While this is true to a certain extent, there is a lot you can do to help as a parent.
My eldest son started to recognize words from a very young age by the way they were written, e.g, he pointed to an advert in a magazine and told me “That says Boots” (it was for Boots, the chemist) I can remember doing a similar thing myself when I was young, looking for Enid Blyton books, I would know they were written by her by the way she signed her name.
In my opinion for what it’s worth, a child is never too young to start enjoying books. Even a baby will get satisfaction from being read to whilst having a cuddle. Board books are great for babies and toddlers, as they can stand rough treatment and even being chewed. My all time favourite book for older children is “The Gruffalo” written by Julia Donaldson. It is written in rhythm, so children can often work out text for themselves. It also has amazing illustrations by Alex Scheffler. I recall a mother of a child I used to child-mind telling me that he they gone into a book shop and he picked up a copy of The Gruffalo and read it aloud all by himself! He wasn’t technically reading it, he was reciting it from memory (as I had read to him loads of times) but then reading is using memory really; isn’t it?
When reading to your child, point to the words as you go, so the child can follow.
Enroll your child in the library from a young age to encourage a love of books (after all, the library is one of the things we pay council tax for!) Libraries often also have story and music sessions, which can only help children to read. It is also worth knowing that most libraries have a selection of books for children with special needs, such as scratch and sniff and textured books for the visibly impaired. These books are often not on show for the general public, but are available if you ask a member of staff.
Let your child see you reading a book or magazine, as they often like to copy a parent . Get into the habit of reading to your child at bed time as it is a good wind down activity.
Children can be encouraged to recognize letters of the alphabet, by first learning the letters that are significant to them, such as “K” for Karen or “M” for Mummy and so on. My youngest son learned that “M” was for Mummy.
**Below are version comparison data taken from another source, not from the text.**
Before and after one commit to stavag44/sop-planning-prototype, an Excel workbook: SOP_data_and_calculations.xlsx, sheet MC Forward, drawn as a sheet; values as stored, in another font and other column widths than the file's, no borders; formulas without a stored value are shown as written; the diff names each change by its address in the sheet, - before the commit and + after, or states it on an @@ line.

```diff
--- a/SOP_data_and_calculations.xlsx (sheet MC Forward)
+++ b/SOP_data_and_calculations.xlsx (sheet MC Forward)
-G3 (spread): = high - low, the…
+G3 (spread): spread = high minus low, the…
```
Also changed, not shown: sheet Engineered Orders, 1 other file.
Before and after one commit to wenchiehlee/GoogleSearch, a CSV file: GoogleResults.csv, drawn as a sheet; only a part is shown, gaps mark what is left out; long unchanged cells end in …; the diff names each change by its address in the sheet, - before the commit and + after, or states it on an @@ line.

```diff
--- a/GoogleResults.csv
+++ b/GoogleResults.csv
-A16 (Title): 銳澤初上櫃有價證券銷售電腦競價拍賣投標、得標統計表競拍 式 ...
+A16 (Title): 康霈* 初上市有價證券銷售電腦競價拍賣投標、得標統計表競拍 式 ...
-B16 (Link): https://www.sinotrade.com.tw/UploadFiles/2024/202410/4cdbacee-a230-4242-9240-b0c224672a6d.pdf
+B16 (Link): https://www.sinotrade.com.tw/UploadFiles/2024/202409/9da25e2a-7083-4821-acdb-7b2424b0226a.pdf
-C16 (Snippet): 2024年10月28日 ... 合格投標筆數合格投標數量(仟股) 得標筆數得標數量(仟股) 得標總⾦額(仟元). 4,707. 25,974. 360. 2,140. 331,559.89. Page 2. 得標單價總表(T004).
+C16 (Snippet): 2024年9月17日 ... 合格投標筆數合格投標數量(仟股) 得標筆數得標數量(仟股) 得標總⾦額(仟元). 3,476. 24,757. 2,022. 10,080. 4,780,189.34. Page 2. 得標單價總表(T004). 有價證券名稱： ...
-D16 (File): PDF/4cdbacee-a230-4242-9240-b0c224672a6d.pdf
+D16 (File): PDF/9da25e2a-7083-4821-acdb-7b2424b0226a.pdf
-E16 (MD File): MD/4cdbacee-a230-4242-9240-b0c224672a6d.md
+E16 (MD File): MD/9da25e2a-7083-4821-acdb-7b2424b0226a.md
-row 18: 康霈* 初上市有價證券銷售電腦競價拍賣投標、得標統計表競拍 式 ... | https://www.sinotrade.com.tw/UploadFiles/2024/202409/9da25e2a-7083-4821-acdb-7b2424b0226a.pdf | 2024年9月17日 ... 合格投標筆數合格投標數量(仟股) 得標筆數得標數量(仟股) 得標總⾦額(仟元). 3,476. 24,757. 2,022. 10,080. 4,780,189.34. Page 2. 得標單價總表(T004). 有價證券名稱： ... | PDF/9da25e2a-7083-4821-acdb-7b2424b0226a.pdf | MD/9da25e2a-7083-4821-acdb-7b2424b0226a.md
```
One day when we visited the zoo, he pointed to the sign on a cage saying “monkey” and he shouted (rather loudly) “That says mummy.” A child I was child-minding once pointed to the “H” on the hot tap and told me, thats “H” for Hayden (the name of her Brother) and also pointed out that a road sign, saying “Park Lane”, had a “P” for Pippa (her Mum’s name and a “K” for Karen, so she was well on her way; long before even starting school.
I hope that these suggestions will be a help, HAPPY READING TO ALL!
As always, comments/ questions are welcome.